“From the support point of view, having the VMkernel interfaces in the same subnet is recommended. However, while designing the network for network virtualization using L3 in the access layer, users can select different subnets in different racks for vSphere vMotion VMkernel interface.For ongoing support, it is recommended that users go through the RPQ process so VMware will validate the design. ” – VMware NSX Design Guide (page 14)

The caveat around RPQ is the process is on a customer-by-customer basis and you need to submit a design that makes sense. A routed (L3) CLOS topology with a sensible subnet scheme and VM L2 adjacency handled some other way (or not being required) should fit those requirements.

So there you have it folks. Routed vMotion. Yes, it works. No, it won’t impact performance (in the right context). Yes, it is supported (through RPQ), and it is even recommended for NSX.

Summary

In traditional Core-Agg-Access, L2-centric topologies, applications could assume the L2-boundary as equivalent to the cluster boundary.

Generally speaking, if someone was seeking to cross an L3 boundary, it usually meant they were trying to cross a DC or cluster boundary. This would obviously have latency, throughput and other connotations. Obviously, these are all not great for applications such as vMotion, so support statements and best practices were crafted around this assumption.

In the L3 CLOS network topology presented here, these assumptions are actually false. Crossing an L3 boundary does not infer latency or reduction in bandwidth. In that scenario, this support statement and best practice is trying to limit latency and bandwidth constraints. However, it may stop customers from architecting the “underlay” network in a way that may actually lower latency, increase bandwidth, be less brittle and more standards based.

This is an example where blindly following outdated best practices around one application could have much larger negative impacts on the overall architecture.
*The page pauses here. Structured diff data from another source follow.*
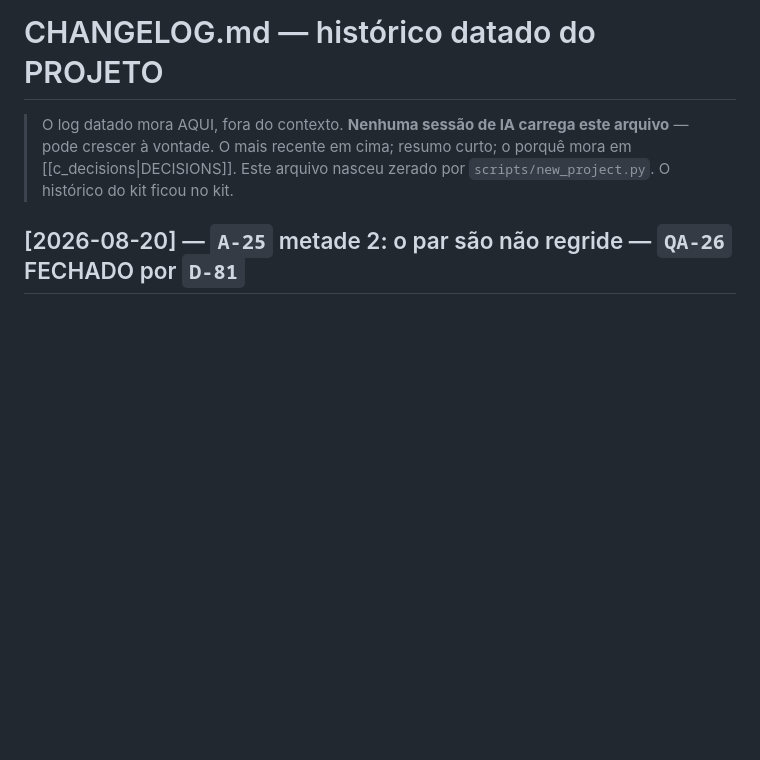
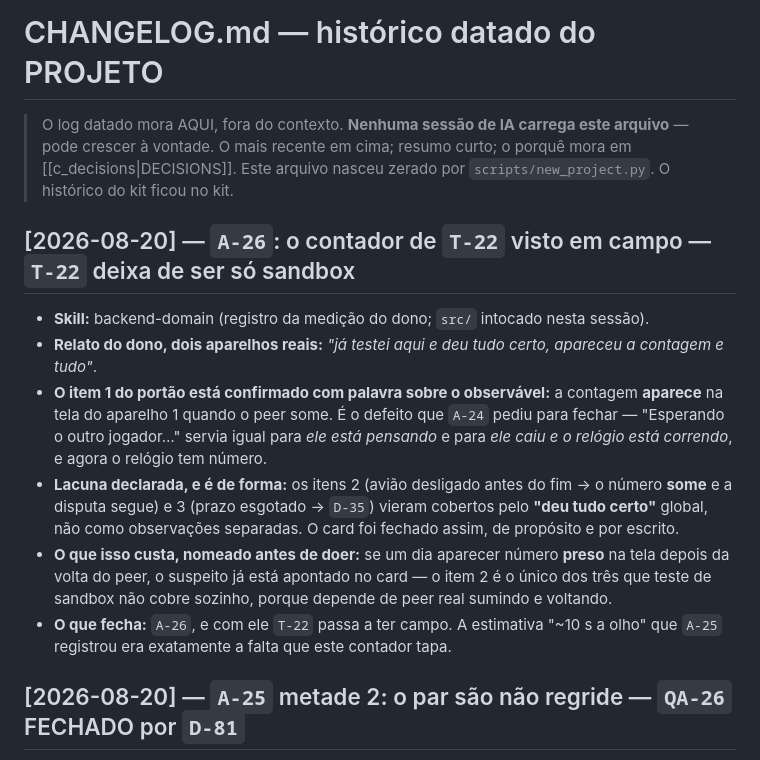
Before and after one commit to gustavomot4/tapgo-v2, a Markdown page: 77777777_TAPGO_Project_DOCs/d_history/a_changelog.md, the part around the change. GitHub-like rendering; blank space fills up the shorter version.

```diff
--- a/77777777_TAPGO_Project_DOCs/d_history/a_changelog.md
+++ b/77777777_TAPGO_Project_DOCs/d_history/a_changelog.md
@@ -6,6 +6,15 @@ status: atual
 
 > O log datado mora AQUI, fora do contexto. **Nenhuma sessão de IA carrega este arquivo** — pode crescer à vontade. O mais recente em cima; resumo curto; o porquê mora em [[c_decisions|DECISIONS]].
 > Este arquivo nasceu zerado por `scripts/new_project.py`. O histórico do kit ficou no kit.
+
+## [2026-08-20] — `A-26`: o contador de `T-22` visto em campo — `T-22` deixa de ser só sandbox
+
+- **Skill:** backend-domain (registro da medição do dono; `src/` intocado nesta sessão).
+- **Relato do dono, dois aparelhos reais:** *"já testei aqui e deu tudo certo, apareceu a contagem e tudo"*.
+- **O item 1 do portão está confirmado com palavra sobre o observável:** a contagem **aparece** na tela do aparelho 1 quando o peer some. É o defeito que `A-24` pediu para fechar — "Esperando o outro jogador…" servia igual para *ele está pensando* e para *ele caiu e o relógio está correndo*, e agora o relógio tem número.
+- **Lacuna declarada, e é de forma:** os itens 2 (avião desligado antes do fim → o número **some** e a disputa segue) e 3 (prazo esgotado → `D-35`) vieram cobertos pelo **"deu tudo certo"** global, não como observações separadas. O card foi fechado assim, de propósito e por escrito.
+- **O que isso custa, nomeado antes de doer:** se um dia aparecer número **preso** na tela depois da volta do peer, o suspeito já está apontado no card — o item 2 é o único dos três que teste de sandbox não cobre sozinho, porque depende de peer real sumindo e voltando.
+- **O que fecha:** `A-26`, e com ele `T-22` passa a ter campo. A estimativa "~10 s a olho" que `A-25` registrou era exatamente a falta que este contador tapa.
 
 ## [2026-08-20] — `A-25` metade 2: o par são não regride — `QA-26` FECHADO por `D-81`
 
```
Also changed, not shown: 77777777_TAPGO_Project_DOCs/a_context/a_context_source.md (+3 -3 lines), 77777777_TAPGO_Project_DOCs/b_process/c_backlog.md (+1 -1 lines).
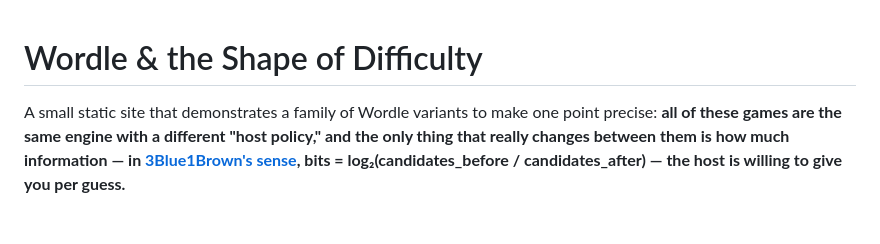
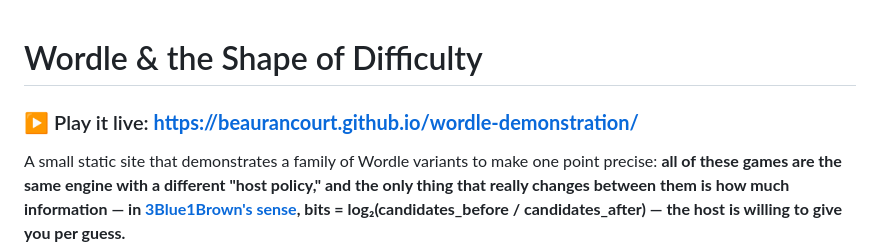
Before and after one commit to beaurancourt/wordle-demonstration, a Markdown page: README.md, the part around the change. Rendered like a GitHub page; blank space fills up the shorter version.

Commit message:
Add live demo link to README
Co-Authored-By: Claude Opus 4.8 (1M context) <noreply@anthropic.com>

```diff
--- a/README.md
+++ b/README.md
@@ -1,4 +1,6 @@
 # Wordle & the Shape of Difficulty
+
+### ▶ Play it live: **https://beaurancourt.github.io/wordle-demonstration/**
 
 A small static site that demonstrates a family of Wordle variants to make one
 point precise: **all of these games are the same engine with a different "host
```
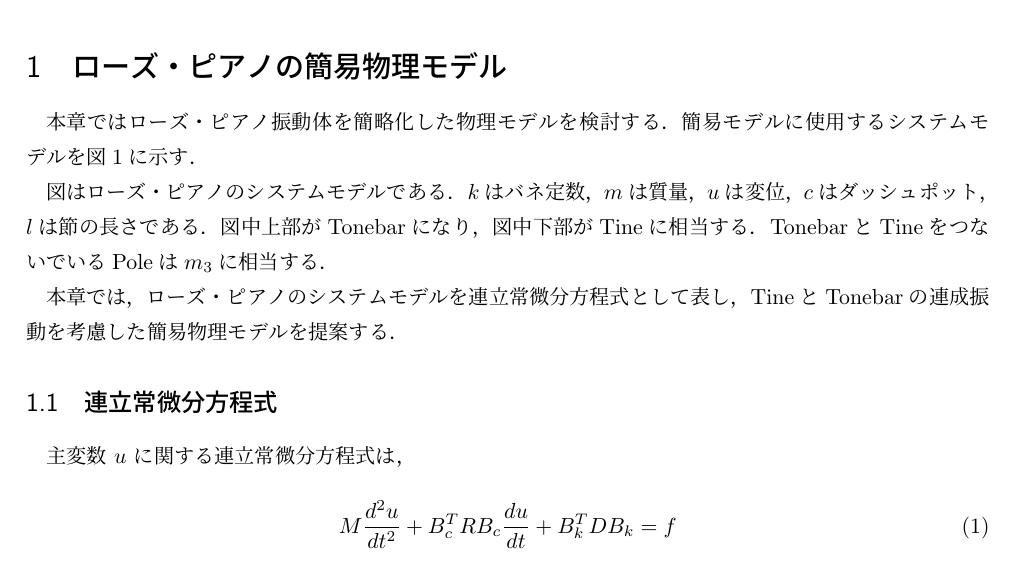
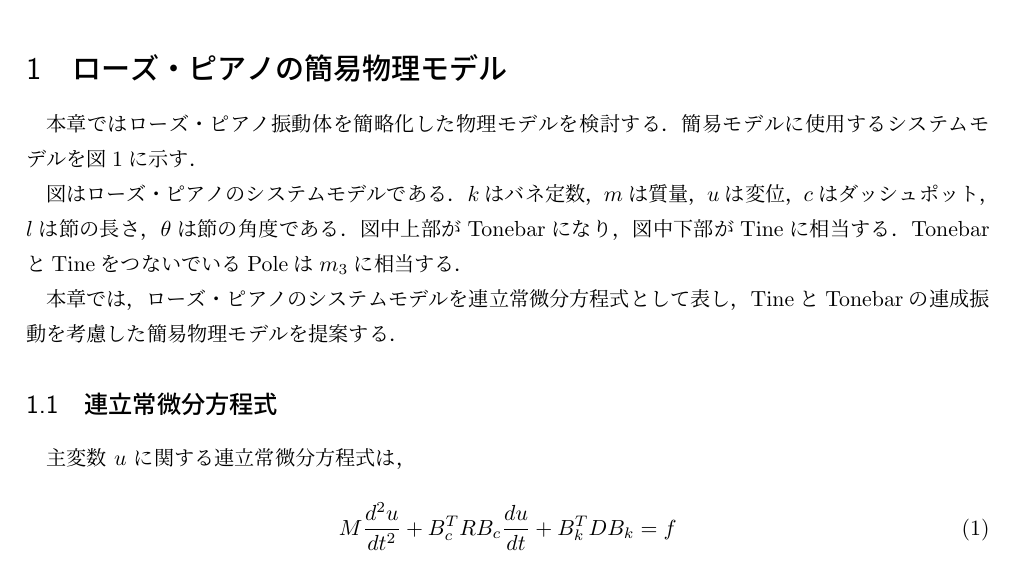
Before and after one commit to GRGSIBERIA/phyrhodes, a LaTeX document (docs/paper/main.tex, which reads docs/paper/tex/equation.tex): part of page 2 of 5, cut so that both start at the same text. Compiled offline with pLaTeX and dvipdfmx.

Commit message:
\thetaの文章を入れる

```diff
--- a/docs/paper/tex/equation.tex
+++ b/docs/paper/tex/equation.tex
@@ -10,7 +10,7 @@
 \end{figure}
 
 
-図はローズ・ピアノのシステムモデルである．$k$はバネ定数，$m$は質量，$u$は変位，$c$はダッシュポット，$l$は節の長さである．図中上部がTonebarになり，図中下部がTineに相当する．TonebarとTineをつないでいるPoleは$m_3$に相当する．
+図はローズ・ピアノのシステムモデルである．$k$はバネ定数，$m$は質量，$u$は変位，$c$はダッシュポット，$l$は節の長さ，$\theta$は節の角度である．図中上部がTonebarになり，図中下部がTineに相当する．TonebarとTineをつないでいるPoleは$m_3$に相当する．
 
 本章では，ローズ・ピアノのシステムモデルを連立常微分方程式として表し，TineとTonebarの連成振動を考慮した簡易物理モデルを提案する．
 
```
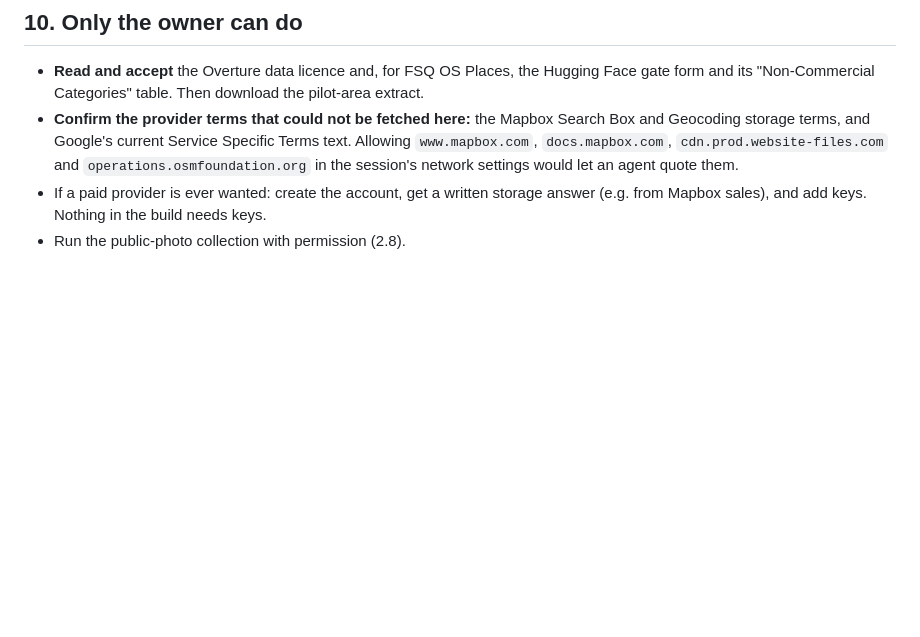
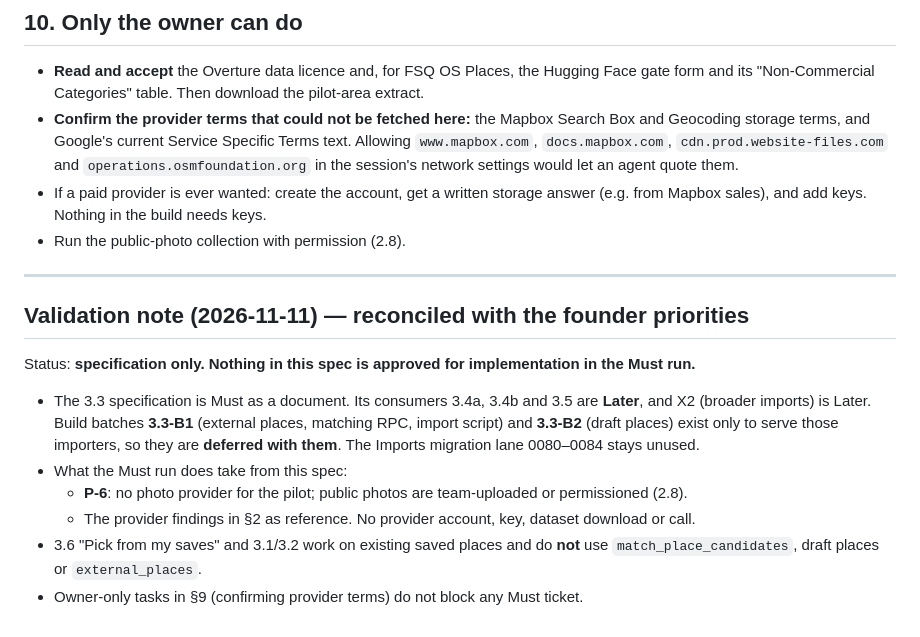
Before and after one commit to roanokesrivastav-lab/FindMaxxing-2.0, a Markdown page: docs/features/3.3.md, the part around the change. GitHub-like rendering; blank space fills up the shorter version.

Commit message:
3.3: validation note, spec stays documentation while imports are Later
Co-Authored-By: Claude Fable 5.2 <noreply@anthropic.com>

```diff
--- a/docs/features/3.3.md
+++ b/docs/features/3.3.md
@@ -202,3 +202,20 @@ Below 70% after 200 lines, revisit P-1.
 - If a paid provider is ever wanted: create the account, get a written storage answer (e.g. from Mapbox
   sales), and add keys. Nothing in the build needs keys.
 - Run the public-photo collection with permission (2.8).
+
+---
+
+## Validation note (2026-11-11) — reconciled with the founder priorities
+
+Status: **specification only. Nothing in this spec is approved for implementation in the Must run.**
+
+- The 3.3 specification is Must as a document. Its consumers 3.4a, 3.4b and 3.5 are **Later**, and X2
+  (broader imports) is Later. Build batches **3.3-B1** (external places, matching RPC, import script)
+  and **3.3-B2** (draft places) exist only to serve those importers, so they are **deferred with
+  them**. The Imports migration lane 0080–0084 stays unused.
+- What the Must run does take from this spec:
+  - **P-6**: no photo provider for the pilot; public photos are team-uploaded or permissioned (2.8).
+  - The provider findings in §2 as reference. No provider account, key, dataset download or call.
+- 3.6 "Pick from my saves" and 3.1/3.2 work on existing saved places and do **not** use
+  `match_place_candidates`, draft places or `external_places`.
+- Owner-only tasks in §9 (confirming provider terms) do not block any Must ticket.
```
The world has moved on, and VMware themselves have recognized this in their NSX design guide.

Thanks to @scott_lowe, @Josh_Odgers, @joecarvalho_jr, @grantorchard for their input on Twitter, this has been a lot of fun.

-Doug aka @cnidus